■ **Work instruction**
Identify and pull out each line of the entries in which "news" occurs.

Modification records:
^^^^

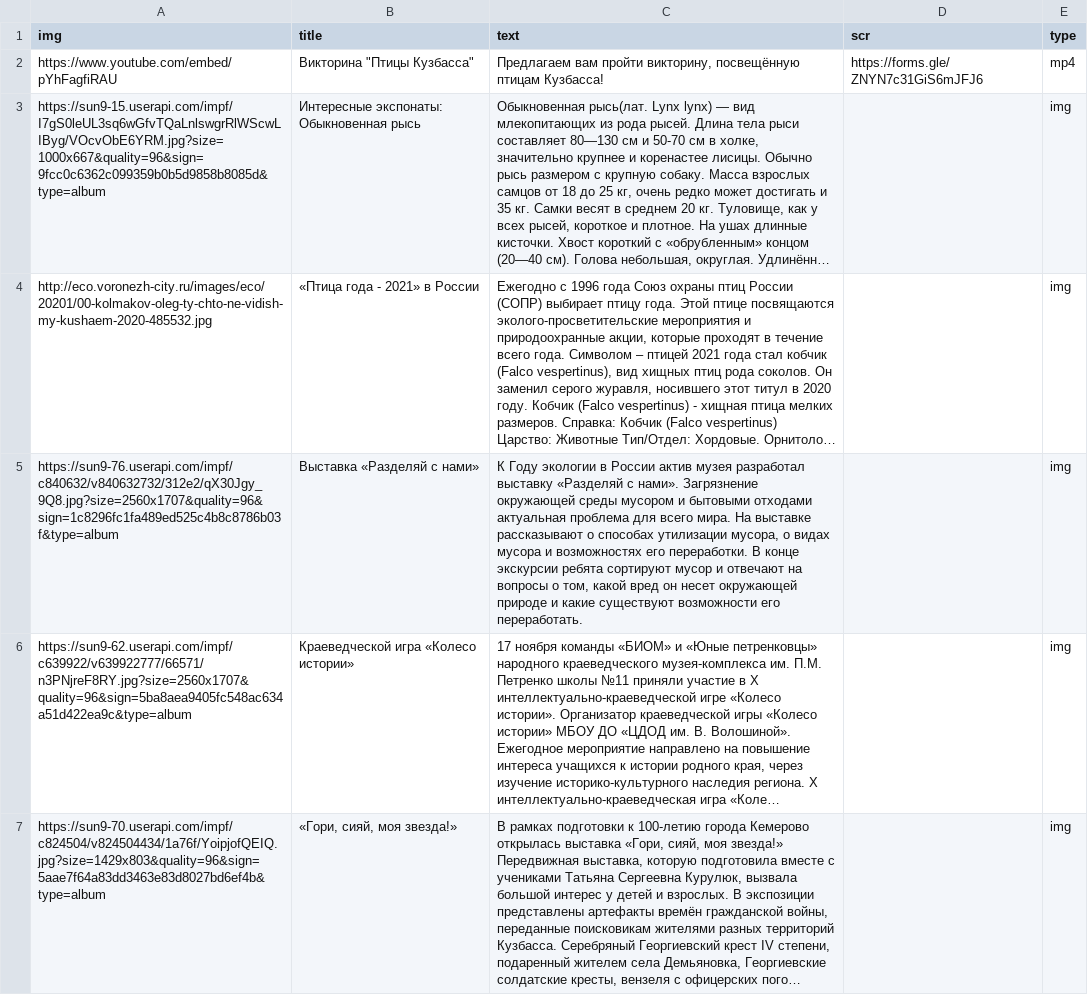
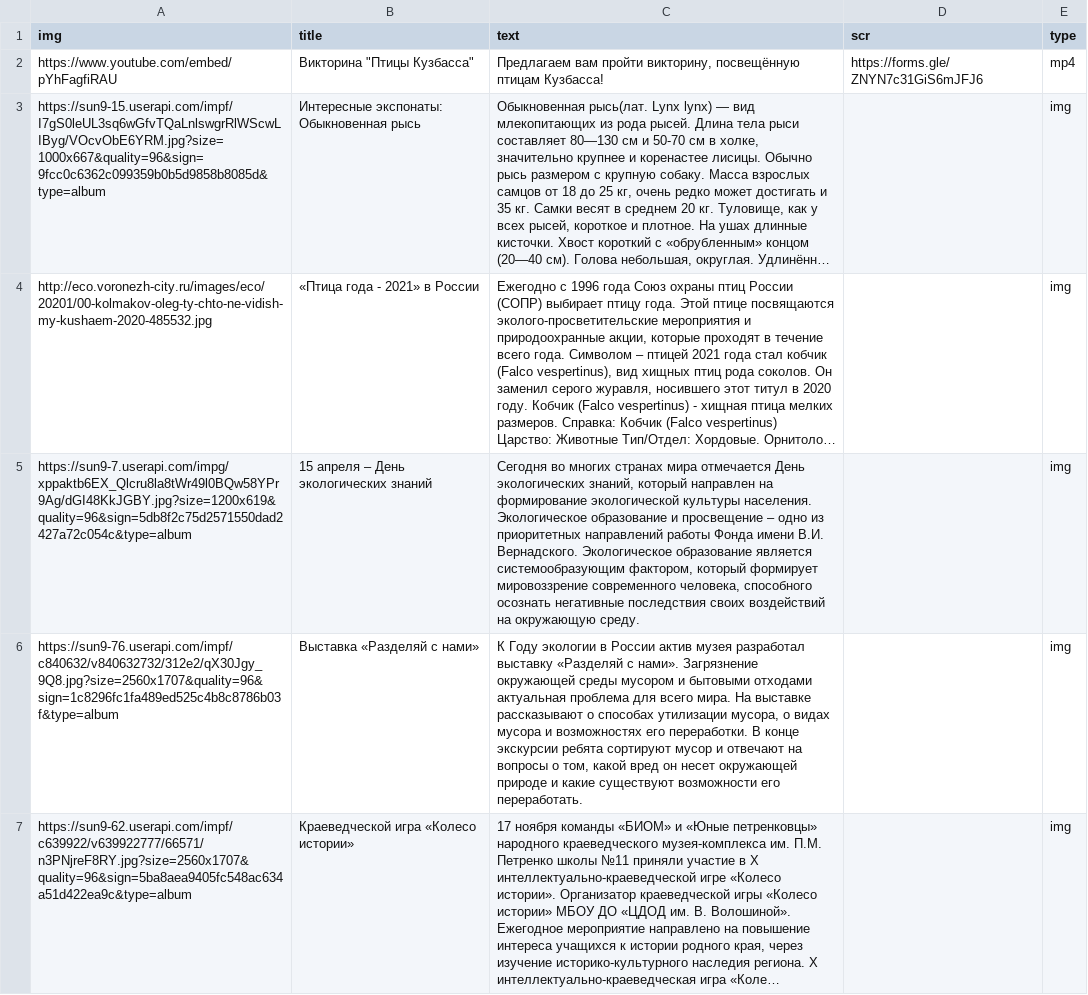
Before and after one commit to ddxdydz/Project_Museum, a CSV file: static/news.csv, drawn as a sheet; only a part is shown; the shorter side is filled out with more unchanged rows; long unchanged cells end in …; the diff names each change by its address in the sheet, - before the commit and + after, or states it on an @@ line.

```diff
--- a/static/news.csv
+++ b/static/news.csv
+row 5: https://sun9-7.userapi.com/impg/xppaktb6EX_Qlcru8la8tWr49l0BQw58YPr9Ag/dGI48KkJGBY.jpg?size=1200x619&quality=96&sign=5db8f2c75d2571550dad2427a72c054c&type=album | 15 апреля – День экологических знаний | Сегодня во многих странах мира отмечается День экологических знаний, который направлен на формирование экологической культуры населения. Экологическое образование и просвещение – одно из приоритетных направлений работы Фонда имени В.И. Вернадского. Экологическое образование является системообразующим фактором, который формирует мировоззрение современного человека, способного осознать негативные последствия своих воздействий на окружающую среду. |  | img
```
Also changed, not shown: 1 other file.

^^^^

■ **Written reply**
Before and after one commit to ddxdydz/Project_Museum, a CSV file: static/news.csv, drawn as a sheet; only a part is shown; the shorter side is filled out with more unchanged rows; long unchanged cells end in …; the diff names each change by its address in the sheet, - before the commit and + after, or states it on an @@ line.
--- a/static/news.csv
+++ b/static/news.csv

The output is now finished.